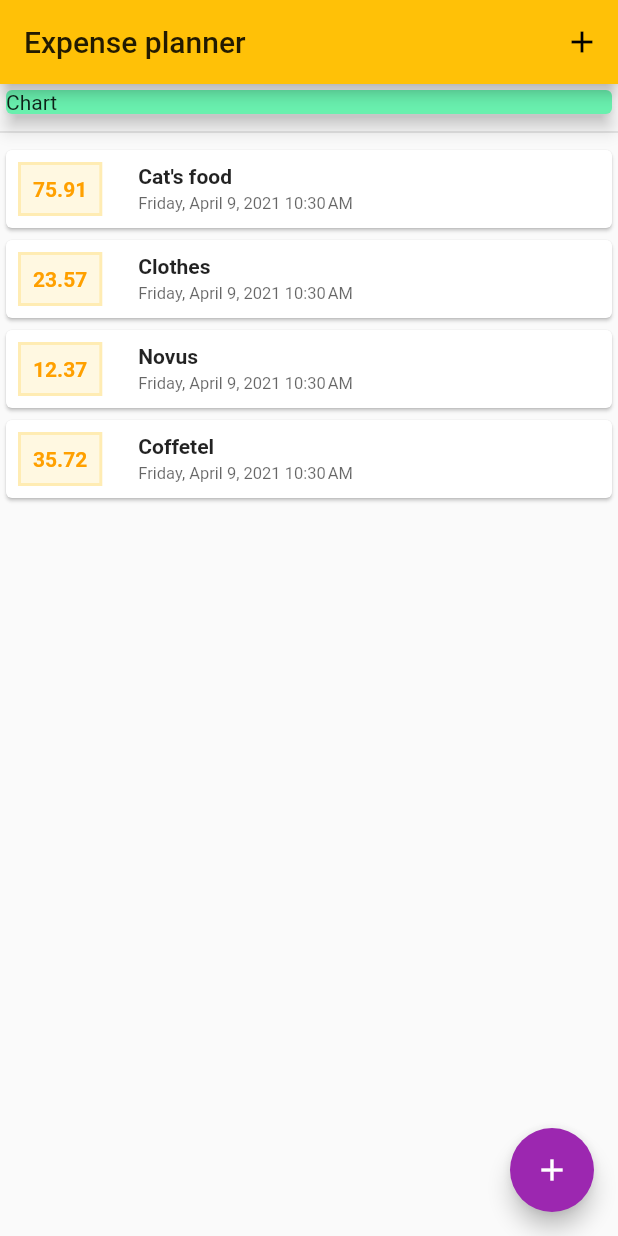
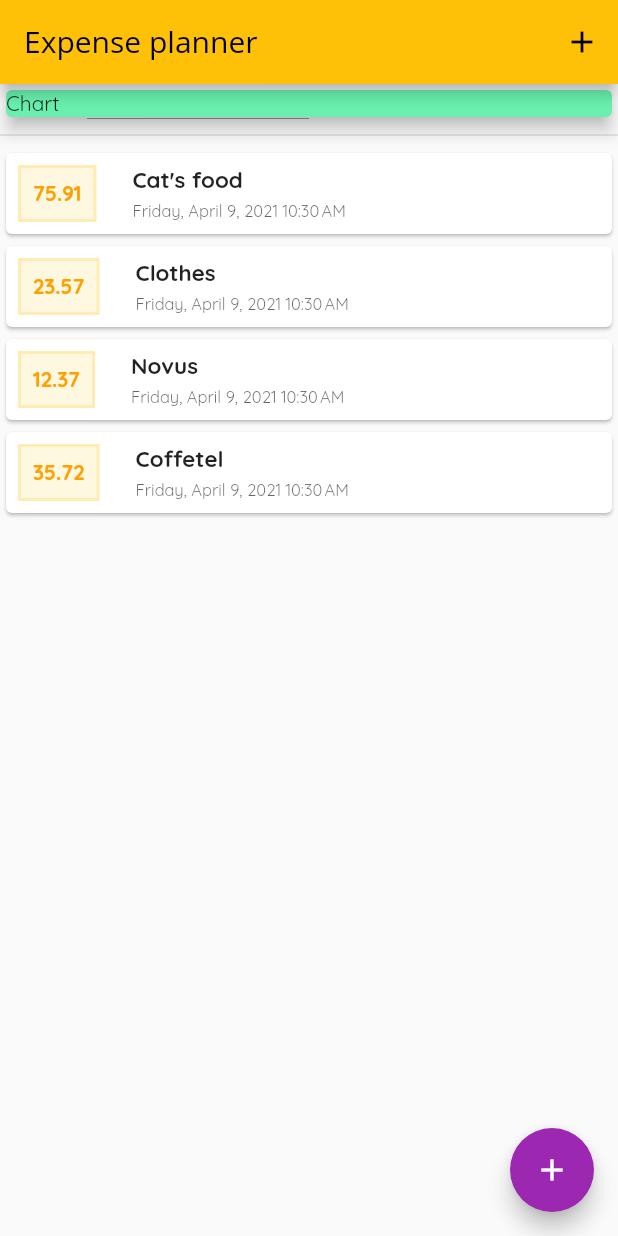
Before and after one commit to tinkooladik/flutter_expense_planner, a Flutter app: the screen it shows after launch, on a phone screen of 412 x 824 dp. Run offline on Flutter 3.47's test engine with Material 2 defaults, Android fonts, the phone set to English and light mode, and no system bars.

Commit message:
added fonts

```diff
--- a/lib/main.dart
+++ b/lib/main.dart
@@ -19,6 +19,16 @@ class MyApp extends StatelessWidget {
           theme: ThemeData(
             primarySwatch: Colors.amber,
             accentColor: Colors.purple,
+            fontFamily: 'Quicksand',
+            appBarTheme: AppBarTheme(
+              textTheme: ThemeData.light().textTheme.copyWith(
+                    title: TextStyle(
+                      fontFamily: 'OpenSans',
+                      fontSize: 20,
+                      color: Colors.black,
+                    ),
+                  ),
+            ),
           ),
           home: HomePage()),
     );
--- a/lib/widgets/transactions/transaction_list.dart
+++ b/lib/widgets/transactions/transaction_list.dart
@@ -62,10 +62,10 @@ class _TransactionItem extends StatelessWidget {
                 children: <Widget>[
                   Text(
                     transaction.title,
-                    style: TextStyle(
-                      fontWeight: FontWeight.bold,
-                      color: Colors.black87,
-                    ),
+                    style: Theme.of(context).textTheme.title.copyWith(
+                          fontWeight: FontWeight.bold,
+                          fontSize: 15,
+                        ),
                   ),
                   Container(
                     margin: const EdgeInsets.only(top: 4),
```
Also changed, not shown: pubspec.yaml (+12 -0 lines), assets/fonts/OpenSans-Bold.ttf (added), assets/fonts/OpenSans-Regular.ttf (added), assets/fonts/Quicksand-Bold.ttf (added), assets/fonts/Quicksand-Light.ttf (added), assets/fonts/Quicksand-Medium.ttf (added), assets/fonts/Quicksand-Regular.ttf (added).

▸ **Task requirements**:
From the data above, pick out each line containing "dart" and copy it.

▸ **Solution for this exercise**:
--- a/lib/main.dart
+++ b/lib/main.dart
--- a/lib/widgets/transactions/transaction_list.dart
+++ b/lib/widgets/transactions/transaction_list.dart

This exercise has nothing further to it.